Front-end code change data
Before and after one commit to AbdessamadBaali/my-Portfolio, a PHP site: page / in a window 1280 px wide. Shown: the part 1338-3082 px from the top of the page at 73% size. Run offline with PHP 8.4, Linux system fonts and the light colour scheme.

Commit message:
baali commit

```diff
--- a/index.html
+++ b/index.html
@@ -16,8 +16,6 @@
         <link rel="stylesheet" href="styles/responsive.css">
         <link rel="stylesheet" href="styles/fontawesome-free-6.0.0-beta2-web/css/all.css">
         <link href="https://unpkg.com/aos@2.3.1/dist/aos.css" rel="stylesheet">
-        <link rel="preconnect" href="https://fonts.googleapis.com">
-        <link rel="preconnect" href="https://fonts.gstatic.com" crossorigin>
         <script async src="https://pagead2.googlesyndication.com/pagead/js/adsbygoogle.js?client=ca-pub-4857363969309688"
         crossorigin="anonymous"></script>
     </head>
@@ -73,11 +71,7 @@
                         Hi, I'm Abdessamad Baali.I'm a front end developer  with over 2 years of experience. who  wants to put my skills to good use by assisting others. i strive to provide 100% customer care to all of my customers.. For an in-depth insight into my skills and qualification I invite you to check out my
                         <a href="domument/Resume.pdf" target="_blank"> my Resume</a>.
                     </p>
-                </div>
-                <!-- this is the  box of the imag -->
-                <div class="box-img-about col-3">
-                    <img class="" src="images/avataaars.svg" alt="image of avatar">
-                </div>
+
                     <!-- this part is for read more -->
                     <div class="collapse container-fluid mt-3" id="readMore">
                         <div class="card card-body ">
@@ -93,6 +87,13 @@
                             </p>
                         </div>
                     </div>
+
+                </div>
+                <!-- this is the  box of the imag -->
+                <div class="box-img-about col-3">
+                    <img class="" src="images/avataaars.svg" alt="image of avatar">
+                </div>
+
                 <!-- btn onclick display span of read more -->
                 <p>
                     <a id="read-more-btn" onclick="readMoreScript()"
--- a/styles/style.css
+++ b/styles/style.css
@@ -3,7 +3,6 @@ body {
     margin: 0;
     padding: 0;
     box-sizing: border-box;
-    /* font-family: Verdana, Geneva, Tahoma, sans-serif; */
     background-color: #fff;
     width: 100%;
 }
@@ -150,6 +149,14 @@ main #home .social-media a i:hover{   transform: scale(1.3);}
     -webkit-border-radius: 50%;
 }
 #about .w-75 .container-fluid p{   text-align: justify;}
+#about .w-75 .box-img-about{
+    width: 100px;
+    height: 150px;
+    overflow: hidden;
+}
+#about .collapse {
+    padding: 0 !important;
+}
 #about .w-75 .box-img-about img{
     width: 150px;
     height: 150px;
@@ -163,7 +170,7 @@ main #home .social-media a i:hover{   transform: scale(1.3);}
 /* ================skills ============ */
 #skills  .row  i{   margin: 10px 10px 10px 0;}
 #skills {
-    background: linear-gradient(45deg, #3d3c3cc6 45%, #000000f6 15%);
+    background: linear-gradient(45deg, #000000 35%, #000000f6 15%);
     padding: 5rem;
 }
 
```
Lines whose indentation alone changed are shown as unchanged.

- [About this exercise] Each entry must be reproduced exactly, with nothing added or dropped.

- [Solved problem]
Before and after one commit to AbdessamadBaali/my-Portfolio, a PHP site: page / in a window 1280 px wide. Shown: the part 1338-3082 px from the top of the page at 73% size. Run offline with PHP 8.4, Linux system fonts and the light colour scheme.

Commit message:
baali commit

```diff
--- a/index.html
+++ b/index.html
@@ -16,8 +16,6 @@
         <link rel="stylesheet" href="styles/responsive.css">
         <link rel="stylesheet" href="styles/fontawesome-free-6.0.0-beta2-web/css/all.css">
         <link href="https://unpkg.com/aos@2.3.1/dist/aos.css" rel="stylesheet">
-        <link rel="preconnect" href="https://fonts.googleapis.com">
-        <link rel="preconnect" href="https://fonts.gstatic.com" crossorigin>
         <script async src="https://pagead2.googlesyndication.com/pagead/js/adsbygoogle.js?client=ca-pub-4857363969309688"
         crossorigin="anonymous"></script>
     </head>
@@ -73,11 +71,7 @@
                         Hi, I'm Abdessamad Baali.I'm a front end developer  with over 2 years of experience. who  wants to put my skills to good use by assisting others. i strive to provide 100% customer care to all of my customers.. For an in-depth insight into my skills and qualification I invite you to check out my
                         <a href="domument/Resume.pdf" target="_blank"> my Resume</a>.
                     </p>
-                </div>
-                <!-- this is the  box of the imag -->
-                <div class="box-img-about col-3">
-                    <img class="" src="images/avataaars.svg" alt="image of avatar">
-                </div>
+
                     <!-- this part is for read more -->
                     <div class="collapse container-fluid mt-3" id="readMore">
                         <div class="card card-body ">
@@ -93,6 +87,13 @@
                             </p>
                         </div>
                     </div>
+
+                </div>
+                <!-- this is the  box of the imag -->
+                <div class="box-img-about col-3">
+                    <img class="" src="images/avataaars.svg" alt="image of avatar">
+                </div>
+
                 <!-- btn onclick display span of read more -->
                 <p>
                     <a id="read-more-btn" onclick="readMoreScript()"
--- a/styles/style.css
+++ b/styles/style.css
@@ -3,7 +3,6 @@ body {
     margin: 0;
     padding: 0;
     box-sizing: border-box;
-    /* font-family: Verdana, Geneva, Tahoma, sans-serif; */
     background-color: #fff;
     width: 100%;
 }
@@ -150,6 +149,14 @@ main #home .social-media a i:hover{   transform: scale(1.3);}
     -webkit-border-radius: 50%;
 }
 #about .w-75 .container-fluid p{   text-align: justify;}
+#about .w-75 .box-img-about{
+    width: 100px;
+    height: 150px;
+    overflow: hidden;
+}
+#about .collapse {
+    padding: 0 !important;
+}
 #about .w-75 .box-img-about img{
     width: 150px;
     height: 150px;
@@ -163,7 +170,7 @@ main #home .social-media a i:hover{   transform: scale(1.3);}
 /* ================skills ============ */
 #skills  .row  i{   margin: 10px 10px 10px 0;}
 #skills {
-    background: linear-gradient(45deg, #3d3c3cc6 45%, #000000f6 15%);
+    background: linear-gradient(45deg, #000000 35%, #000000f6 15%);
     padding: 5rem;
 }
 
```
Lines whose indentation alone changed are shown as unchanged.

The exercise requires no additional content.